New Law Lends Protection to Homeowners

Strong measures prevent predatory mortgage lending tactics

A new law recently went into effect that will protect New York homeowners from unscrupulous mortgage lenders who target borrowers with a high likelihood of default, and seek easy gains from foreclosures (Ch. 626 of 2002).

The anti-predatory lending law will put an end to the swindling of unsuspecting homeowners, who may be taken in by the fast talk of salespeople pushing loans.

Protecting hard-pressed consumers

Many victims of these predatory lending techniques have been elderly or from low-income households. Ineligible for prime-rate mortgages, they are bilked into accepting loans with excessive interest rates, or which are too large to be affordable. For this reason, the law was one of AARP’s top priorities since its introduction in the Assembly.

Seniors on fixed incomes are particularly susceptible to predatory lending schemes because they often have substantial equity in their homes, but may need access to cash to pay for home repair or health care bills.

The law helps prevent predatory lending by limiting interest hikes, banning loans deemed excessive compared to the income of the borrower, and requiring lenders to supply a list of credit counselors and a cautionary notice to borrowers.

Helping homeowners keep hard-earned savings

AARP called this law, which I sponsored, one of the strongest in the nation. Many New Yorkers work their whole lives hoping to retire in a house they can call their own. This law will ensure all that work wasn’t in vain.

For others, of lesser means or plagued by credit troubles, this law will prevent scheming lenders from exploiting their predicament, and save their homes from unnecessary foreclosure. Home ownership is a right for those who have earned it – and we can’t allow the theft of this right by the unscrupulous.

I am dedicated to protecting New York’s working families – especially in their homes.

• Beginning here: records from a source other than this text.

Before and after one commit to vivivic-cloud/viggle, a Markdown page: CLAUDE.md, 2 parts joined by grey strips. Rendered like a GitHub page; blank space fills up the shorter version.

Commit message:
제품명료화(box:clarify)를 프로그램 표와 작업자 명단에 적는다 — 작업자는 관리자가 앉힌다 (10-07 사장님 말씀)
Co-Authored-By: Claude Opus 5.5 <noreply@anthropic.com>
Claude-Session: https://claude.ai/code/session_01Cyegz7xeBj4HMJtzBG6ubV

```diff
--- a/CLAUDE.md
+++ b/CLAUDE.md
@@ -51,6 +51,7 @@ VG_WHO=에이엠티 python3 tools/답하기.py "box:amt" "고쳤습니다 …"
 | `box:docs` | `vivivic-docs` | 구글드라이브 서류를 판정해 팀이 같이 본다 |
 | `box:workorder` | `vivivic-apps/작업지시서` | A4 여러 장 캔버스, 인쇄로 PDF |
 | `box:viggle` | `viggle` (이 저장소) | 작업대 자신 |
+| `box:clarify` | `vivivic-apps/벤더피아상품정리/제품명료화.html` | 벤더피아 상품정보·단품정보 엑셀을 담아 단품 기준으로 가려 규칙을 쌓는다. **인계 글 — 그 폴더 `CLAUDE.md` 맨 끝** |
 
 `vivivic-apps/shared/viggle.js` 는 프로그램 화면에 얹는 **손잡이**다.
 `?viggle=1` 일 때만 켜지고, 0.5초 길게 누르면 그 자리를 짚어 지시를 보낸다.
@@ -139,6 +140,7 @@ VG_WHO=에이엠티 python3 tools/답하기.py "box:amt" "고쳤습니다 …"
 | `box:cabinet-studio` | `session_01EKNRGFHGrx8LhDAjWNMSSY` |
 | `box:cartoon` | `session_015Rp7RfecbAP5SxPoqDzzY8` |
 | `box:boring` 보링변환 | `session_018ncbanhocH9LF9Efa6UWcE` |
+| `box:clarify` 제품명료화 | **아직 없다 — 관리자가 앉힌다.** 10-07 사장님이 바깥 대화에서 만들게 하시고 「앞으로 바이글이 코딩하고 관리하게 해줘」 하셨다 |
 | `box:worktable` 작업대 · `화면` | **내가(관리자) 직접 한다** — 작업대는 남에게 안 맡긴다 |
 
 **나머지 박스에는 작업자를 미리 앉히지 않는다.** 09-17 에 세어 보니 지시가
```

This law marks a victory for fairness and the right of our families to keep what they’ve worked for.